Start of ENTRIES SHOWN

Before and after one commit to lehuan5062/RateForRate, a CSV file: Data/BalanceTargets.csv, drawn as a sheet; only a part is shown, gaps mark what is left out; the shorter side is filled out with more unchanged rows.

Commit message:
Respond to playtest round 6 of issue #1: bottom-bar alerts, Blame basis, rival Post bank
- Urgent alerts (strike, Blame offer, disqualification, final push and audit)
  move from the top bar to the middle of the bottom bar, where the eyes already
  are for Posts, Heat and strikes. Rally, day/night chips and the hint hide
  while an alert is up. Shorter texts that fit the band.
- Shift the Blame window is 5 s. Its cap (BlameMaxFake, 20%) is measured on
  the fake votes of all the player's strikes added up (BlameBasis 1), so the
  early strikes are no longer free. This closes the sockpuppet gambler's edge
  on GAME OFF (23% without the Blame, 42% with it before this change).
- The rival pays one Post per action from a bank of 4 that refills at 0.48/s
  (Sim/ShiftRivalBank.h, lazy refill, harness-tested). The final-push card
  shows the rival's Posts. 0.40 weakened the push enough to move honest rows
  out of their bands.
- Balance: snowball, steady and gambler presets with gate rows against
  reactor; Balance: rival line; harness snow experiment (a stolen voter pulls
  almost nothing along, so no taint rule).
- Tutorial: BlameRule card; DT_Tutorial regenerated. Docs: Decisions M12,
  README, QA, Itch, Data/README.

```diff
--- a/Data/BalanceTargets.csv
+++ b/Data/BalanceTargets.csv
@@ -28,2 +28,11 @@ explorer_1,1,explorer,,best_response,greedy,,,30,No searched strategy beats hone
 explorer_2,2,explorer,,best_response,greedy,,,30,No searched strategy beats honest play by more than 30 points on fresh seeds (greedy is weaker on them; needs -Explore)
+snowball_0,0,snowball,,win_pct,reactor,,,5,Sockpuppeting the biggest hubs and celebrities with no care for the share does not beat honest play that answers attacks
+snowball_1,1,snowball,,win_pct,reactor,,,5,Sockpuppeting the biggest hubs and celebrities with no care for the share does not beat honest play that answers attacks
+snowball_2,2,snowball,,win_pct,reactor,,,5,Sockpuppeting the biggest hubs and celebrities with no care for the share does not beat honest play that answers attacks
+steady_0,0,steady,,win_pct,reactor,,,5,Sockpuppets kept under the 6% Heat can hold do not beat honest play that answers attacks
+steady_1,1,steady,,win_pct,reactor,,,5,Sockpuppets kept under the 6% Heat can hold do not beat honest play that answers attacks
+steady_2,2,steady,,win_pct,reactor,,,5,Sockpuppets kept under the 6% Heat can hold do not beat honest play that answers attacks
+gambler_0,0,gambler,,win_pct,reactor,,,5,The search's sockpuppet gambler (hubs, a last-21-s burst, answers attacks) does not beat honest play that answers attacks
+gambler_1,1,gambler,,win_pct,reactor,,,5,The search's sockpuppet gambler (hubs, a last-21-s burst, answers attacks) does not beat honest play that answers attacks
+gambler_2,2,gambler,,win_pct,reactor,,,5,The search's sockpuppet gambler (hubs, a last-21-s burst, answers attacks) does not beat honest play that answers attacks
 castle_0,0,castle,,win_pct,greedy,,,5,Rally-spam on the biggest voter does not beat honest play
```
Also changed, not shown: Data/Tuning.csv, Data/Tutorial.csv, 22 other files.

End of ENTRIES SHOWN
Start of ENTRIES SHOWN

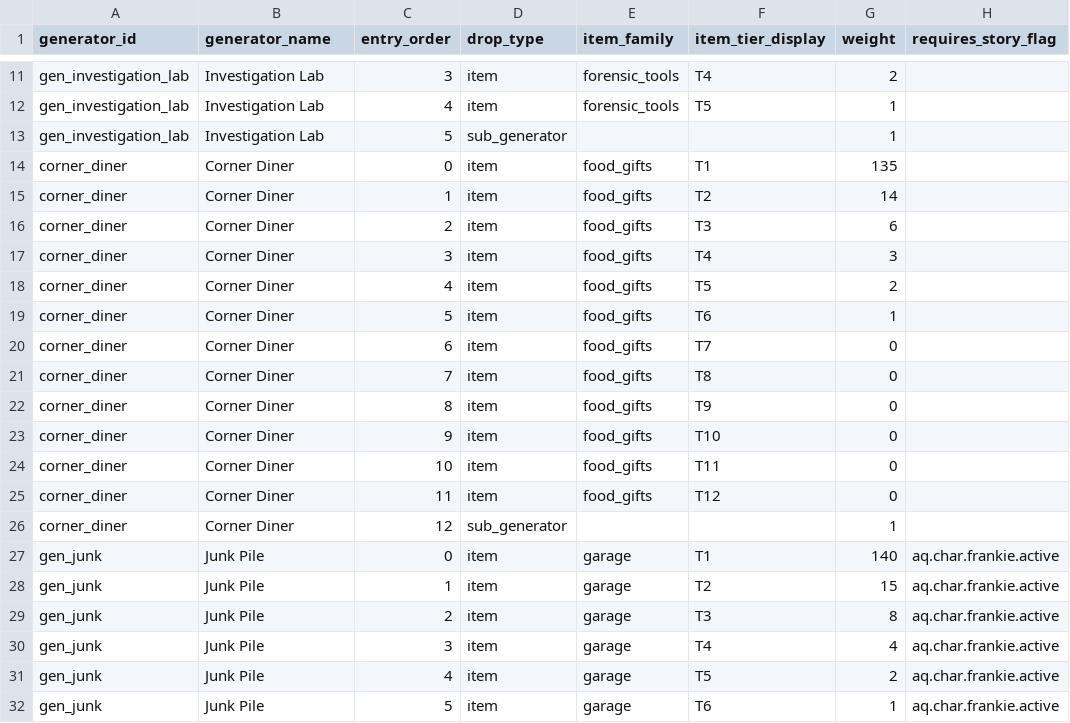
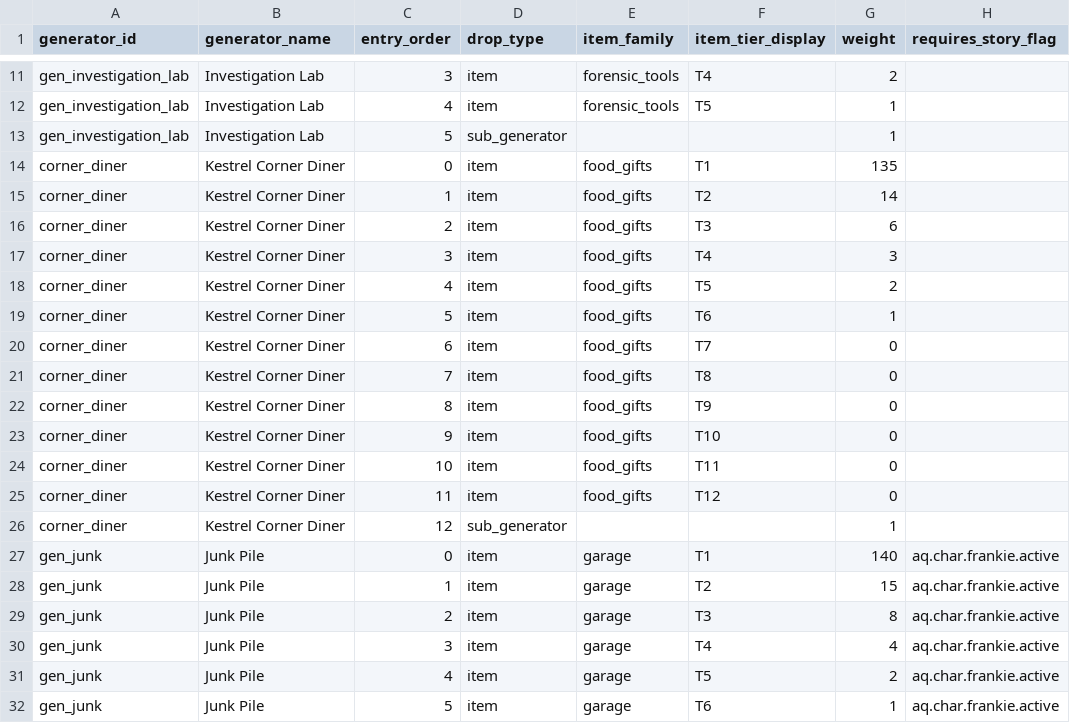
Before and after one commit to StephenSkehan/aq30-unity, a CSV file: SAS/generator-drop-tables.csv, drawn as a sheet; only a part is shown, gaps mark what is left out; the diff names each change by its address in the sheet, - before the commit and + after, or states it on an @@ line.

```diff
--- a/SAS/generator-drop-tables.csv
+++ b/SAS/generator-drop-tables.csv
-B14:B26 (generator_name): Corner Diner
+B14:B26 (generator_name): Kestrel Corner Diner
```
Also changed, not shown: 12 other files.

End of ENTRIES SHOWN

ABOUT THIS EXERCISE: Copy the stretch of the records above that runs from the line with "Before and after one commit to lehuan5062/RateForRate, a" through the line with "Respond to playtest". Both end lines belong in the copy, and nothing else does.

ANSWER SECTION:
Before and after one commit to lehuan5062/RateForRate, a CSV file: Data/BalanceTargets.csv, drawn as a sheet; only a part is shown, gaps mark what is left out; the shorter side is filled out with more unchanged rows.

Commit message:
Respond to playtest round 6 of issue #1: bottom-bar alerts, Blame basis, rival Post bank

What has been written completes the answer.